Some analysts say that, in this case, Putin may lack the troops needed to complete a takeover of Ukraine, never mind to storm into or seal the border of a second country.

But Putin enjoys more sophisticated and accurate weaponry than his Soviet predecessors, making it easier to strike supply hubs for Ukrainian forces from a distance.

Putin may also doubt that NATO would treat a limited, lightning strike from the air on its territory as an act of war, especially given Biden’s warnings that direct conflict with Russia could lead to World War III.

Even so, some doubt that Putin would take such a risk.

One reason is that it is “very, very difficult for countries to seriously interdict supply lines,” said Seth Jones, a former official at US Special Operations Command now with the Center for Strategic and International Studies in Washington. “Limited striking of targets in Ukraine, or in countries like Poland, is not going to meaningfully stop the flow.”

As American officials try to predict Putin’s response to their arms supplies, they will be mindful of instances when the United States faced similar choices.

After the United States invaded Afghanistan, President George W. Bush never moved seriously against cross-border sanctuaries the Taliban had established in Pakistan. Sealing off those locations might have required doubling the number of American troops in the country from around their peak levels of the war, according to Gian Gentile, a retired US Army colonel and historian at RAND Corp. That was never in the cards.


“The Americans were not willing to escalate militarily,” said Husain Haqqani, a Pakistani ambassador to Washington during the Obama administration. Even when President Barack Obama ordered a raid on Osama bin Laden’s compound in Abbottabad, Pakistan, in 2011, Haqqani added, “a big concern was, what if Pakistan retaliates and this becomes some kind of full-blown war?”

In 2007, American officials, including Bush, said that Iran was equipping Iraq’s insurgent Shiite militias with improvised rockets and deadly roadside bombs that featured an explosively formed penetrator, which could punch through most US vehicles.

Senator Joe Lieberman, a Connecticut Independent, was among those who called for a military response, saying that Iranian leaders could not “have immunity for training and equipping people to come in and kill Americans.” Bush, who already had two wars on his hands, never struck.

Perhaps the most obvious counterexample is the Vietnam War. Two US presidents, Lyndon Johnson and Richard Nixon, ordered major military operations beyond Vietnam’s borders, in Laos and Cambodia, to cut off the jungle supply routes and bases collectively known as the Ho Chi Minh Trail.

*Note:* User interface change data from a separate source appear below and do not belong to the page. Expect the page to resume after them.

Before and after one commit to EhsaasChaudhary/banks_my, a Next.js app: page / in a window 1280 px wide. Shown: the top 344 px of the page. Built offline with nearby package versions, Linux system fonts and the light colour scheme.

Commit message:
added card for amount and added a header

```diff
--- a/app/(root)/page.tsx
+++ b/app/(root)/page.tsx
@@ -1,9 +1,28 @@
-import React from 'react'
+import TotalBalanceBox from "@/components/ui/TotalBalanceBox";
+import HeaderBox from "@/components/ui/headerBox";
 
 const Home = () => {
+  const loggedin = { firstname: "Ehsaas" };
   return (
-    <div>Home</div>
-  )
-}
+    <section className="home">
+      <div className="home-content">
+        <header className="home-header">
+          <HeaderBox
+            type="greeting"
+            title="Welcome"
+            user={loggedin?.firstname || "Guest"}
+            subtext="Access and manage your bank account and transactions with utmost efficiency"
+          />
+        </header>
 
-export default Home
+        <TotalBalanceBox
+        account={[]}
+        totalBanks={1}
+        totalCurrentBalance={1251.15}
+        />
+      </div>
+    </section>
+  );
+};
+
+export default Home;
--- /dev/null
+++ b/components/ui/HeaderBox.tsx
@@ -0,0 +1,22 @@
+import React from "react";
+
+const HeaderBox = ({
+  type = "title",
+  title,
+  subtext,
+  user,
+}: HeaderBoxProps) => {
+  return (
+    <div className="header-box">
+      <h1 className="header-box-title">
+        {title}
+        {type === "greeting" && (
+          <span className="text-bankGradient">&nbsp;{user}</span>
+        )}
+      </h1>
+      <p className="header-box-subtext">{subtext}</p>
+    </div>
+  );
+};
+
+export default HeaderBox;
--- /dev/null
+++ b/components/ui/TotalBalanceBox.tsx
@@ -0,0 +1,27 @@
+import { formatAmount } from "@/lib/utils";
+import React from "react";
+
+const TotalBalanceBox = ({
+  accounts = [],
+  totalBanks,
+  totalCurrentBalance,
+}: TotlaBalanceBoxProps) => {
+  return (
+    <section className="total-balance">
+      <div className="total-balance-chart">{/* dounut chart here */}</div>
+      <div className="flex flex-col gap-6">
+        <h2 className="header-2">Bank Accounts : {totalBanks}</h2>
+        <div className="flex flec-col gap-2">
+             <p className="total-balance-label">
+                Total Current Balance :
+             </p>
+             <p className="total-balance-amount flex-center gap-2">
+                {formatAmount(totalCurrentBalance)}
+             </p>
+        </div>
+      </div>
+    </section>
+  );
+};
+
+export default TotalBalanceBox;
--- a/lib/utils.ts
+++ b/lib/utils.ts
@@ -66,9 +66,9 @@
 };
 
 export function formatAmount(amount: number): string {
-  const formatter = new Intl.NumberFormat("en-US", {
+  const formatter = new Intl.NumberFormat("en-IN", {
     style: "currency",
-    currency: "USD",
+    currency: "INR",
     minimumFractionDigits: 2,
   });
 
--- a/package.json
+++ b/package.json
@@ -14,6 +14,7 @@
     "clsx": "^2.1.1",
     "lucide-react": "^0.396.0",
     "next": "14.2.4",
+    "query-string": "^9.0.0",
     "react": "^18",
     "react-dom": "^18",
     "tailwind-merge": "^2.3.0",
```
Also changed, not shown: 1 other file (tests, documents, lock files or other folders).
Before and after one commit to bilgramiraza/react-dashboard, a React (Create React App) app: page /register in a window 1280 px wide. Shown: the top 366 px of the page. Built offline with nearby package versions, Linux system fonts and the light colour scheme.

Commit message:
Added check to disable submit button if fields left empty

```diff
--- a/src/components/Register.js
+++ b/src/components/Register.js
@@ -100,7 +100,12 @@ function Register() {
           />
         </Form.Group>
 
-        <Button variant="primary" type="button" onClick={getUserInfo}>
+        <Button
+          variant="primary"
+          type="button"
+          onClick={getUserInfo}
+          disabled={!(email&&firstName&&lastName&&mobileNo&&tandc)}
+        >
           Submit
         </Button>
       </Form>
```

The impoverished rural nations could do little to defend themselves. And the operations carried a devastating punch. More than 2 million tons of bombs fell on Laos alone. But, Jones noted: “It didn’t work. America still lost that war.”